*** RECORD SET ***
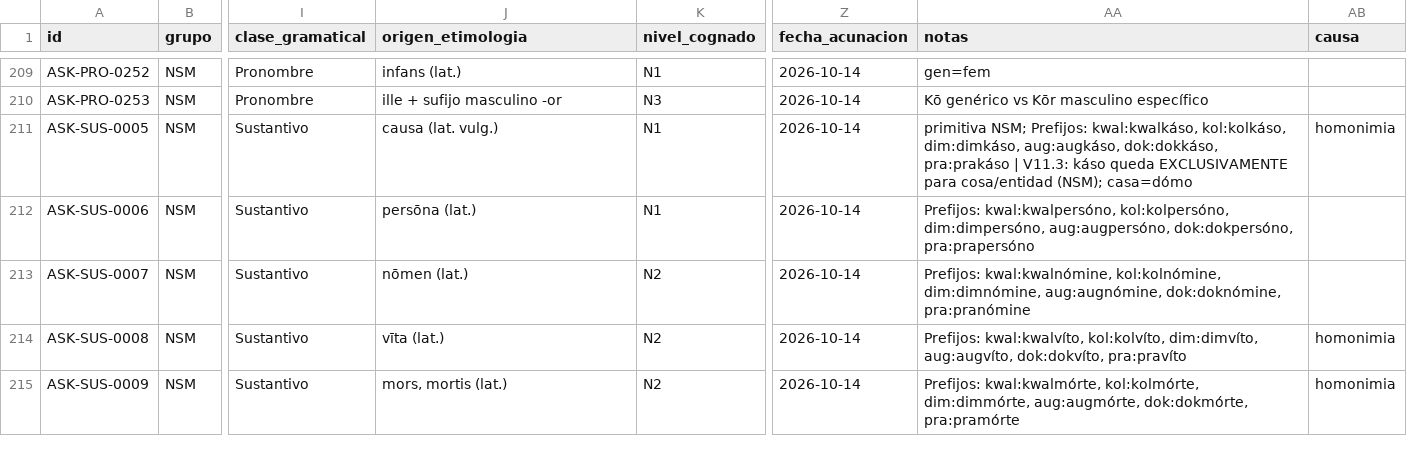
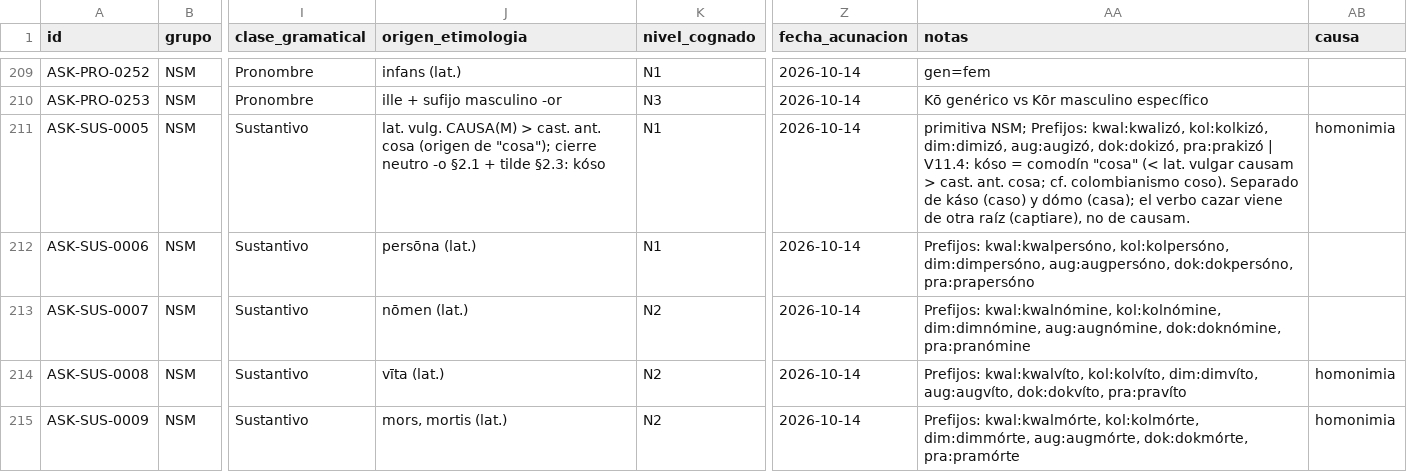
Before and after one commit to neogeneris/askaro, a CSV file: askaro_lexico_v11.csv, drawn as a sheet; only a part is shown, gaps mark what is left out; the diff covers the shown part only; the diff names each change by its address in the sheet, - before the commit and + after, or states it on an @@ line.

```diff
--- a/askaro_lexico_v11.csv
+++ b/askaro_lexico_v11.csv
-J211 (origen_etimologia): causa (lat. vulg.)
+J211 (origen_etimologia): lat. vulg. CAUSA(M) > cast. ant. cosa (origen de "cosa"); cierre neutro -o §2.1 + tilde §2.3: kóso
-AA211 (notas): …NSM; Prefijos: kwal:kwalkáso, kol:kolkáso, dim:dimkáso, aug:augkáso, dok:dokkáso, pra:prakáso | V11.3: káso queda EXCLUSIVAMENTE para cosa/entidad (NSM); casa=dómo
+AA211 (notas): …NSM; Prefijos: kwal:kwalizó, kol:kolkizó, dim:dimizó, aug:augizó, dok:dokizó, pra:prakizó | V11.4: kóso = comodín "cosa" (< lat. vulgar causam > cast. ant. cosa; cf. colombianismo coso). Separado de káso (caso) y dómo (casa); el verbo cazar viene de otra raíz (captiare), no de causam.
```
Also changed, not shown: 1 added row and 1 edited cell elsewhere in this file, 1 other file.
***
EXERCISE
Your answer must be the entries written out word for word, without their pictures.

SOLUTION TO THE PROBLEM
Before and after one commit to neogeneris/askaro, a CSV file: askaro_lexico_v11.csv, drawn as a sheet; only a part is shown, gaps mark what is left out; the diff covers the shown part only; the diff names each change by its address in the sheet, - before the commit and + after, or states it on an @@ line.

```diff
--- a/askaro_lexico_v11.csv
+++ b/askaro_lexico_v11.csv
-J211 (origen_etimologia): causa (lat. vulg.)
+J211 (origen_etimologia): lat. vulg. CAUSA(M) > cast. ant. cosa (origen de "cosa"); cierre neutro -o §2.1 + tilde §2.3: kóso
-AA211 (notas): …NSM; Prefijos: kwal:kwalkáso, kol:kolkáso, dim:dimkáso, aug:augkáso, dok:dokkáso, pra:prakáso | V11.3: káso queda EXCLUSIVAMENTE para cosa/entidad (NSM); casa=dómo
+AA211 (notas): …NSM; Prefijos: kwal:kwalizó, kol:kolkizó, dim:dimizó, aug:augizó, dok:dokizó, pra:prakizó | V11.4: kóso = comodín "cosa" (< lat. vulgar causam > cast. ant. cosa; cf. colombianismo coso). Separado de káso (caso) y dómo (casa); el verbo cazar viene de otra raíz (captiare), no de causam.
```
Also changed, not shown: 1 added row and 1 edited cell elsewhere in this file, 1 other file.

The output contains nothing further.